Task prompt> When copying the records below, omit any image and print everything else exactly.

----

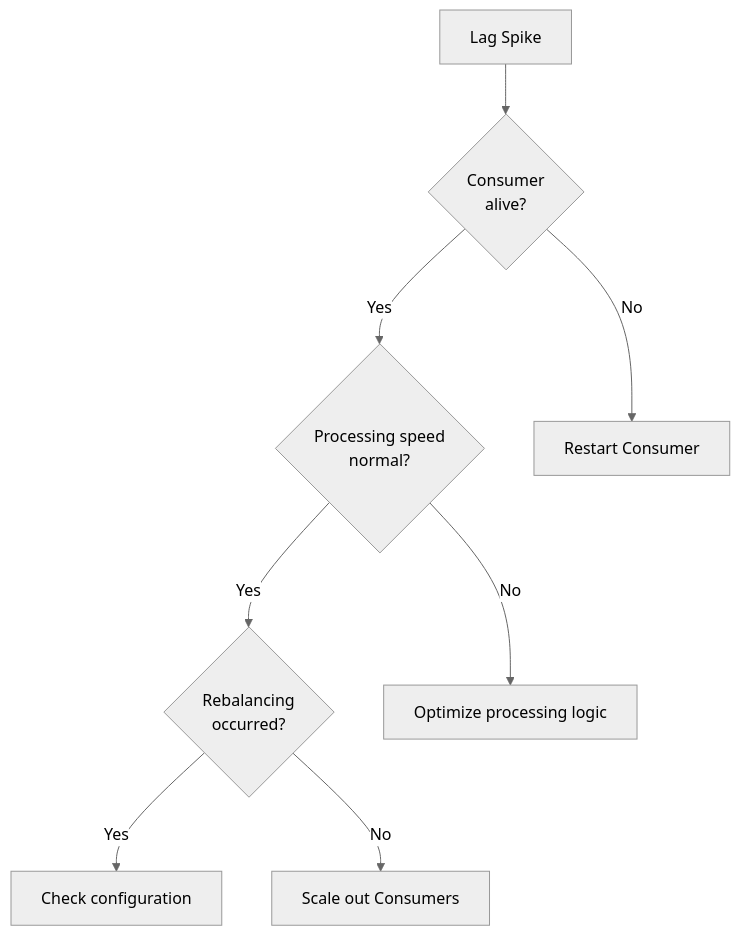
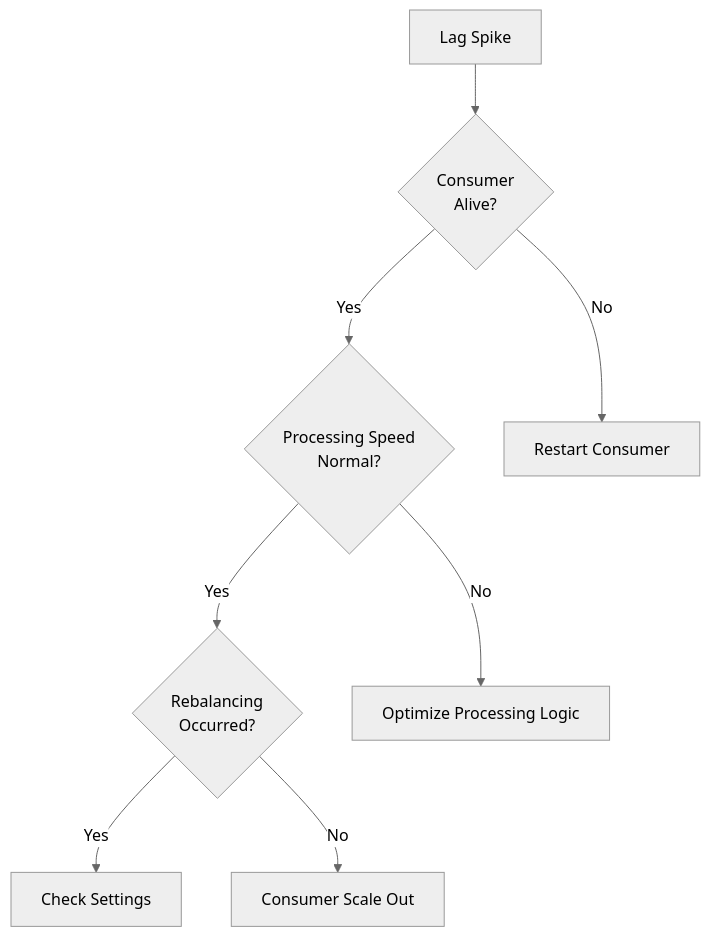
Before and after one commit to advanced-beginner/advanced-beginner.github.io: the third of 3 diagrams in content/en/docs/kafka/concepts/monitoring.md, drawn with Mermaid (neutral theme). The commit also changed other lines of this file and 7 other files, not shown here.

````diff
--- a/content/en/docs/kafka/concepts/monitoring.md
+++ b/content/en/docs/kafka/concepts/monitoring.md
@@ -308,15 +301,15 @@
 ```mermaid
 flowchart TB
     LAG[Lag Spike]
-    Q1{Consumer<br>alive?}
-    Q2{Processing speed<br>normal?}
-    Q3{Rebalancing<br>occurred?}
+    Q1{Consumer<br>Alive?}
+    Q2{Processing Speed<br>Normal?}
+    Q3{Rebalancing<br>Occurred?}
 
     LAG --> Q1
     Q1 -->|No| RESTART[Restart Consumer]
     Q1 -->|Yes| Q2
-    Q2 -->|No| OPTIMIZE[Optimize processing logic]
+    Q2 -->|No| OPTIMIZE[Optimize Processing Logic]
     Q2 -->|Yes| Q3
-    Q3 -->|Yes| CHECK_CONFIG[Check configuration]
-    Q3 -->|No| SCALE[Scale out Consumers]
+    Q3 -->|Yes| CHECK_CONFIG[Check Settings]
+    Q3 -->|No| SCALE[Consumer Scale Out]
 ```
````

----

Completed task>
Before and after one commit to advanced-beginner/advanced-beginner.github.io: the third of 3 diagrams in content/en/docs/kafka/concepts/monitoring.md, drawn with Mermaid (neutral theme). The commit also changed other lines of this file and 7 other files, not shown here.

````diff
--- a/content/en/docs/kafka/concepts/monitoring.md
+++ b/content/en/docs/kafka/concepts/monitoring.md
@@ -308,15 +301,15 @@
 ```mermaid
 flowchart TB
     LAG[Lag Spike]
-    Q1{Consumer<br>alive?}
-    Q2{Processing speed<br>normal?}
-    Q3{Rebalancing<br>occurred?}
+    Q1{Consumer<br>Alive?}
+    Q2{Processing Speed<br>Normal?}
+    Q3{Rebalancing<br>Occurred?}
 
     LAG --> Q1
     Q1 -->|No| RESTART[Restart Consumer]
     Q1 -->|Yes| Q2
-    Q2 -->|No| OPTIMIZE[Optimize processing logic]
+    Q2 -->|No| OPTIMIZE[Optimize Processing Logic]
     Q2 -->|Yes| Q3
-    Q3 -->|Yes| CHECK_CONFIG[Check configuration]
-    Q3 -->|No| SCALE[Scale out Consumers]
+    Q3 -->|Yes| CHECK_CONFIG[Check Settings]
+    Q3 -->|No| SCALE[Consumer Scale Out]
 ```
````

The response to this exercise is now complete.